Blog - Undergraduate Student Holly-Anne Unlocks Mysteries of Extinct Plants
Holly-Anne tells us about an amazing project she pursued during her honours year, which was recently published in Science!
Author: Holly-Anne Turner (Plant Science Honours Degree Alumni)
Editors: Teagen Reinart and Annis Richardson
At the end of 2020, I was beginning the fourth year of my Plant Science undergraduate degree at the University of Edinburgh. It was time to select an honours project and supervisor. After explaining that I was interested in plant evolution to my Plant Science Honours Course organiser they suggested that I get in touch with a scientist who was just starting a lab looking into land plant evolution (the Molecular Palaeobotany and Evolution Group). Dr Sandy Hetherington explained that he had a project in mind investigating the leaf arrangement of a 407-million-year-old plant, Asteroxylon mackiei, from the Rhynie Chert fossil deposit in Aberdeenshire. I could not believe my luck; being able to work with fossil specimens of one of the earliest leafy plants exceeded my hopes for an interesting avenue of plant evolution research!
To understand how plants evolved we need a good description of extinct plants like Asteroxylon mackiei. Because the fossils are parts of rock deposits, and plant tissues aren’t hard like dinosaur bones, we can’t “excavate” the plant fossil in-tact making it hard to see what the real 3D-shape of the extinct plant was like. This means that we have to take a different approach. For my honours project I digitally reconstructed a 3D model of one half of an Asteroxylon leafy shoot, creating an extremely accurate and realistic representation of this plant’s aerial shoot. I took images of 69 very thin sections called cellulose acetate peels, made in 1969 as part of the A. Bhutta Collection at the University of Cardiff, and used a computer software to align the images to create the 3D model. By analysing the model I was able to examine and quantify leaf arrangement in A. mackiei for the first time. The leaves appeared to be organised into whorls, a leaf arrangement which had never been described in Asteroxylon.
After my graduation in 2021, I was invited by Sandy to continue investigating Asteroxylon leaf arrangement as a Research Assistant. I reconstructed three complete leafy stems and created one thin section by grinding down and polishing a slice of chert to visualise leaf arrangement at the shoot apex. Overall, I analysed the organ arrangement patterns of four digital models of leafy stems, including the organisation of reproductive organs (sporangia) of one reconstruction, and four thin sections of Asteroxylon apices. Three specimens displayed whorled leaf arrangement, four specimens had their leaves organised into spirals, and one specimen documented a transition from a whorled apex to spirals of leaves around the circumference of the stem. Like the whorls, the type of spiral patterns observed and the transition between two different arrangements had not been observed in Asteroxylon leaves before. Images of these beautiful Asteroxylon stems and their leaf arrangement can be found in the published article about this research (here). Matt Humpage, a co-author of the paper, created lifelike renders of the 3D reconstructions (interactive model) as well as a great video summary of the paper (here).
It was an invaluable experience to be a student and Research Assistant in the Molecular Palaeobotany and Evolution Group.
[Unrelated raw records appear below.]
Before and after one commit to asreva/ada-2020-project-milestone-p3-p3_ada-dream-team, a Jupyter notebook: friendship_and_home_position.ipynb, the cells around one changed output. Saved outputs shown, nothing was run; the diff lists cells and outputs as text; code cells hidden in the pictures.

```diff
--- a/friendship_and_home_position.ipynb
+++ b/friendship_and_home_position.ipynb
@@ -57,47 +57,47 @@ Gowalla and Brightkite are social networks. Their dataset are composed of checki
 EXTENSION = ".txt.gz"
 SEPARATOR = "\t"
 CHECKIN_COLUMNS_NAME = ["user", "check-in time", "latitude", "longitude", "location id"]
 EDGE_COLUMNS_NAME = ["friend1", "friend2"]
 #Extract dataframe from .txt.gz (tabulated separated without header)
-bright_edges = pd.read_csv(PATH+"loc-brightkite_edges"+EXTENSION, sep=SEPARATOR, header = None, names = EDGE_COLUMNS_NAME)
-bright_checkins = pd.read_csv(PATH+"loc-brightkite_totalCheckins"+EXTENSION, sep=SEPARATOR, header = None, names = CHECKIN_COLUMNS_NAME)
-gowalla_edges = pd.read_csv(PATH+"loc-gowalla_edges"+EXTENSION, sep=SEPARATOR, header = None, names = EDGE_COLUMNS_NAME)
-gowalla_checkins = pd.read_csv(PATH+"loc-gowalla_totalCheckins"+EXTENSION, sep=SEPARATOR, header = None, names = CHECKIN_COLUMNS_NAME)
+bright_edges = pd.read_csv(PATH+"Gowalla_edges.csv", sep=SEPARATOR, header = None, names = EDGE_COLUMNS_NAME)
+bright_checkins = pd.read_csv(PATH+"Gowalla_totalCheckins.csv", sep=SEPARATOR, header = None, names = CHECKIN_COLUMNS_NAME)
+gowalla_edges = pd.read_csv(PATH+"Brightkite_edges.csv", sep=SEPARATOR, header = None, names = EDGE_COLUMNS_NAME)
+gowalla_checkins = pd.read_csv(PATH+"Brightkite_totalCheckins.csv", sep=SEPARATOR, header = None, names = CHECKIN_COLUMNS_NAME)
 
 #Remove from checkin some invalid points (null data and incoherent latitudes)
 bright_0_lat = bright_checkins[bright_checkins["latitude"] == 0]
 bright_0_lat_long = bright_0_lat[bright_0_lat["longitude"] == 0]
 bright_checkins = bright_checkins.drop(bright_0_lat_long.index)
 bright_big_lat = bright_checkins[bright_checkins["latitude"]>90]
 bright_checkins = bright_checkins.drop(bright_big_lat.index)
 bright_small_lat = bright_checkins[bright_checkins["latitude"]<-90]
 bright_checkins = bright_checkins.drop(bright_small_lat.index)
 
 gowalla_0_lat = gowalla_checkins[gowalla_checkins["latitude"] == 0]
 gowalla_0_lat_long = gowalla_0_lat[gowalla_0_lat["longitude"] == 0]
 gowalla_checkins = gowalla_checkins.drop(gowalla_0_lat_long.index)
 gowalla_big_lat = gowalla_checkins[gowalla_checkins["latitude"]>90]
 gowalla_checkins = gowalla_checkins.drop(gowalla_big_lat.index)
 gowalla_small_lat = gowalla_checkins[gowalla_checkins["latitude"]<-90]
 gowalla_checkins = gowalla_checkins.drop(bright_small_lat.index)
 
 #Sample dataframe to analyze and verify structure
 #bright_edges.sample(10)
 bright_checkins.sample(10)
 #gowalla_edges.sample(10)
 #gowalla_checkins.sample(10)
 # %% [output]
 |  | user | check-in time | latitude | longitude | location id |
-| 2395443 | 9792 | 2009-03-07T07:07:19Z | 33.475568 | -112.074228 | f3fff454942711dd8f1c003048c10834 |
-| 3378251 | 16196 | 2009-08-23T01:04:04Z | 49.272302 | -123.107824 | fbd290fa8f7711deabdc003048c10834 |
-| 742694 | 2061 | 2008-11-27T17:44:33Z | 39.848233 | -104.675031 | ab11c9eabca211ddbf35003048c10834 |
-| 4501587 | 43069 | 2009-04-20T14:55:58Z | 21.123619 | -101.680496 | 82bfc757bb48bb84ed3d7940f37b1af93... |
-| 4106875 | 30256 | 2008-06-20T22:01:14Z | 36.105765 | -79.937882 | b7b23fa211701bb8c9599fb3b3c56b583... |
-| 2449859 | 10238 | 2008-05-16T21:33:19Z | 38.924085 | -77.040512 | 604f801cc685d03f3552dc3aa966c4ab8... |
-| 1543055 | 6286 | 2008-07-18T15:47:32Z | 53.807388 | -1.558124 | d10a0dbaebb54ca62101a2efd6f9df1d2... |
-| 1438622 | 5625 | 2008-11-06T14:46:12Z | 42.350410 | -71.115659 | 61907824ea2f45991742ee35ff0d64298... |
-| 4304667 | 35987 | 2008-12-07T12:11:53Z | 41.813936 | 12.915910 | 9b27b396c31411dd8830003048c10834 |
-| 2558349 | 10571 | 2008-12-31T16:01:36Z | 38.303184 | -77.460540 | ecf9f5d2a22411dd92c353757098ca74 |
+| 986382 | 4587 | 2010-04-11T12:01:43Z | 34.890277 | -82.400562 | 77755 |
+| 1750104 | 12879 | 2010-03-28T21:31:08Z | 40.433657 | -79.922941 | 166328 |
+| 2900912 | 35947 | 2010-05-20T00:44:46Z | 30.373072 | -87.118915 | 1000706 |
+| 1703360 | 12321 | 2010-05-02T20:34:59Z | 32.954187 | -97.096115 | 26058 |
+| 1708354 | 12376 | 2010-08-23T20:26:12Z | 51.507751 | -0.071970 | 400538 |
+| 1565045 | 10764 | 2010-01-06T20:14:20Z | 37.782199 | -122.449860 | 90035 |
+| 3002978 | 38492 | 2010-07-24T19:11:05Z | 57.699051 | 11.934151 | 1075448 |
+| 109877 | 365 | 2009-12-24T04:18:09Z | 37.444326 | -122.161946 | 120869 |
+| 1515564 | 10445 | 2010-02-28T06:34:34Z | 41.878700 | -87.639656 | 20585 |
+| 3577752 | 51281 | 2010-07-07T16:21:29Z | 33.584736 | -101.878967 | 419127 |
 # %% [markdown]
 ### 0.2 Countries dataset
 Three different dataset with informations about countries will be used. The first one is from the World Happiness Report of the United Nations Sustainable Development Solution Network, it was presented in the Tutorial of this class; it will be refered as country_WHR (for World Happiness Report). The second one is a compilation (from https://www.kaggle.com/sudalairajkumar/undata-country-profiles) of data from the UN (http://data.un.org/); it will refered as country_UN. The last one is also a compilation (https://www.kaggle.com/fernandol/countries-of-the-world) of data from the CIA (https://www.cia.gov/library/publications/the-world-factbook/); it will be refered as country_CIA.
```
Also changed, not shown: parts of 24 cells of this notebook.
I enjoyed the reconstruction of these leafy Asteroxylon stems immensely, and there was such a great feeling of pride and satisfaction when I finally managed to understand the pattern of leaf arrangement for each specimen. This project provided me with the perfect introduction into palaeobotany, something I had never considered as a career direction before that point. This experience led me to applying for my current position as a PhD student at University College Cork researching Triassic palaeobotany and the effects of the End-Permian extinction event on ecosystems.